How many lines in the entries below contain "PostCreate"? Answer with the number only.

◆ Supplied entries:
= = =

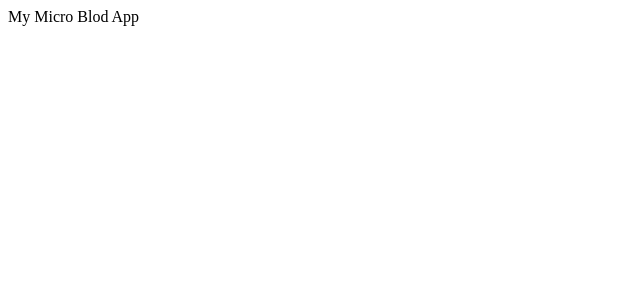
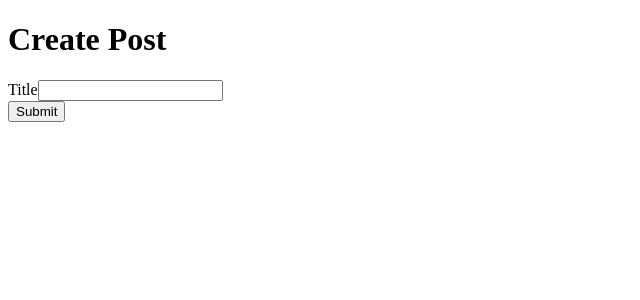
Before and after one commit to kirkrohani/microblog, a React (Create React App) app in the folder client/: page / in a window 1280 px wide. Shown: the top 300 px of the page, without its empty margins (0-640 px from the left). Built offline with nearby package versions, Linux system fonts and the light colour scheme.

Commit message:
created PostCreate react component, wired up to App

```diff
--- a/client/src/App.js
+++ b/client/src/App.js
@@ -1,8 +1,12 @@
+import PostCreate from './PostCreate';
 import React from 'react';
 
 const App = () => {
   return (
-    <div>My Micro Blod App</div>
+    <div>
+      <h1>Create Post</h1>
+      <PostCreate />
+    </div>
   )
 }
 
--- /dev/null
+++ b/client/src/PostCreate.js
@@ -0,0 +1,34 @@
+import React, { useState } from "react";
+import axios from "axios";
+
+const PostCreate = () => {
+  const [title, setTitle] = useState("");
+
+  const onSubmit = async (event) => {
+    event.preventDefault();
+
+    await axios.post("http://localhost:4000/posts", {
+      title,
+    });
+
+    setTitle("");
+  };
+
+  return (
+    <div>
+      <form onSubmit={onSubmit}>
+        <div className="form-group">
+          <label>Title</label>
+          <input
+            value={title}
+            onChange={(e) => setTitle(e.target.value)}
+            className="form-control"
+          />
+        </div>
+        <button className="btn btn-primary">Submit</button>
+      </form>
+    </div>
+  );
+};
+
+export default PostCreate;
```
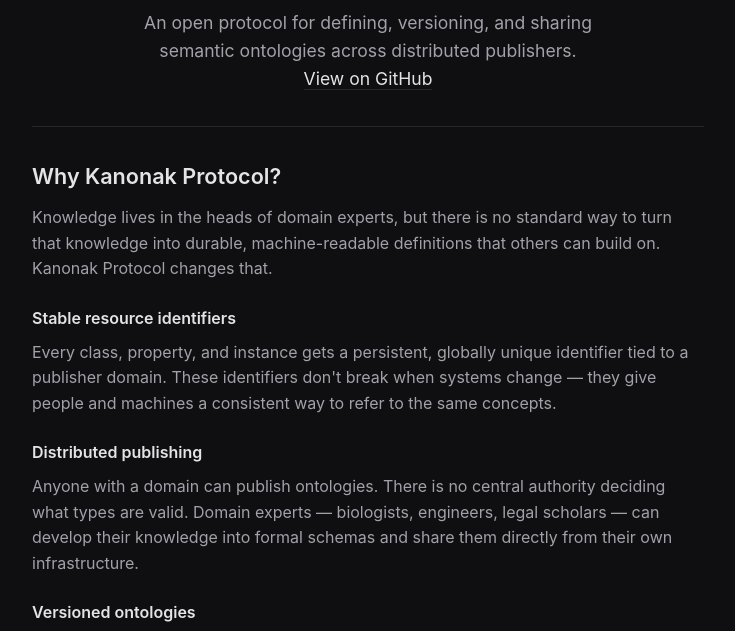
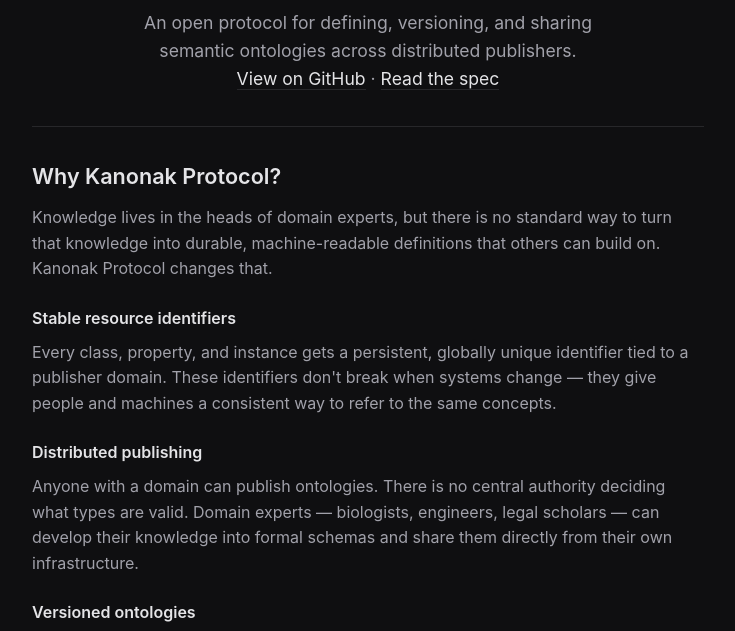
Before and after one commit to kanonak-protocol/kanonak.org, a plain HTML site: page index.html in a window 1280 px wide. Shown: the part 102-733 px from the top of the page, without its empty margins (272-1007 px from the left). Drawn offline with Linux system fonts and the light colour scheme.

Commit message:
Header: add 'Read the spec' link to kanonak-protocol@1.2.0 source YAML

```diff
--- a/index.html
+++ b/index.html
@@ -155,7 +155,7 @@
         <header>
             <h1>Kanonak Protocol</h1>
             <p>An open protocol for defining, versioning, and sharing semantic ontologies across distributed publishers.</p>
-            <p><a href="https://github.com/kanonak-protocol">View on GitHub</a></p>
+            <p><a href="https://github.com/kanonak-protocol">View on GitHub</a> &middot; <a href="https://github.com/kanonak-protocol/packages/blob/main/protocols/kanonak-protocol%401.2.0.kan.yml">Read the spec</a></p>
         </header>
 
         <section>
```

= = =

◆ Result for this exercise: 6